### What the exercise asks
From the line containing "on a tree/heatmap" through the last line, print the records exactly and nothing else.

### Input records
• • • • • • •
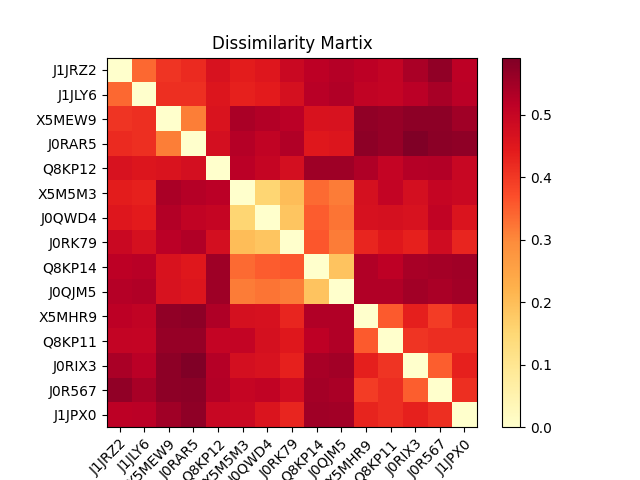
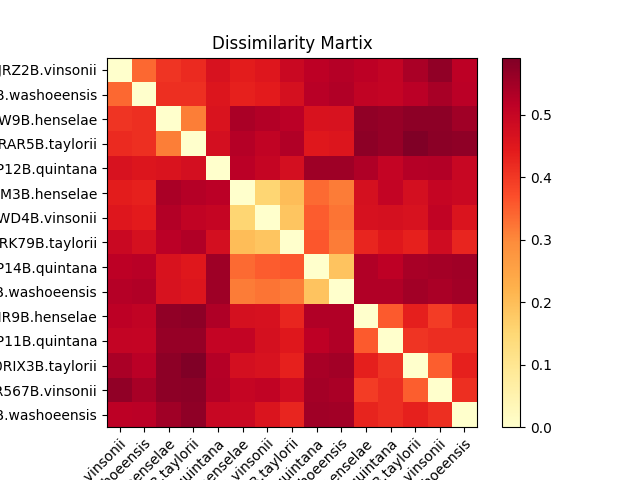
Added species names to sequence names used for a tree and heatmap display

diff --git a/Project_Code/project_step4.py b/Project_Code/project_step4.py
@@ -18,7 +18,7 @@ path_to_alignment_score_plot = '../Output_Files/Alignement_score_plot_by_positio
 path_to_unordered_heatmap = '../Output_Files/Heatmap_for_unordered_sequences.png'
 path_to_tree = '../Output_Files/Tree.png'
 path_to_ordered_heatmap = '../Output_Files/Heatmap_for_ordered_sequences.png'
-
+path_to_embl_summary = "../Output_Files/Bartonella_embl_summary_usingLISTOFLISTS.txt"
 # Use once to save the alignment result, otherwise you're gonna wait for eternity...
 #MSA.write_msa_as_fasta(path_to_prots,path_to_score_matrix, path_to_msa_result)
 
@@ -26,12 +26,20 @@ MSA_dict = EMBL.read_fasta(path_to_msa_result)
 Score_dict = MSA.read_score_matrix(path_to_score_matrix)
 
 overall_score, scores_by_pos = MSA.dissimilarity_score(MSA_dict,Score_dict)
-print(f'BLOSUM62 Alignment Score:{overall_score}')   # I DONT HAVE THE SAME SCORE as the one obtained by msa.py
+print(f'BLOSUM62 Alignment Score:{overall_score}')   
 
 
 MSA.plot_alignment_score(scores_by_pos, 'BLOSUM62 Alignment Score', path_to_alignment_score_plot)
 
 DistMat, seq_names = MSA.compute_dissimilarity_matrix(MSA_dict)
+
+# TODO: if I include species, they name is too long to be well represented on a tree/heatmap
+# modifies seq_names so that they contain species
+with open(path_to_embl_summary, 'r') as stream_r:
+        for line in stream_r:
+                for i in range(len(seq_names)):
+                        if seq_names[i] in line:
+                                seq_names[i] += 'B.' + line.split()[2]
 
 MSA.plot_dissimilarity_matrix_as_heatmap(DistMat, seq_names, path_to_unordered_heatmap)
• • • • • • •
### Exercise response
+# TODO: if I include species, they name is too long to be well represented on a tree/heatmap
+# modifies seq_names so that they contain species
+with open(path_to_embl_summary, 'r') as stream_r:
+        for line in stream_r:
+                for i in range(len(seq_names)):
+                        if seq_names[i] in line:
+                                seq_names[i] += 'B.' + line.split()[2]
 
 MSA.plot_dissimilarity_matrix_as_heatmap(DistMat, seq_names, path_to_unordered_heatmap)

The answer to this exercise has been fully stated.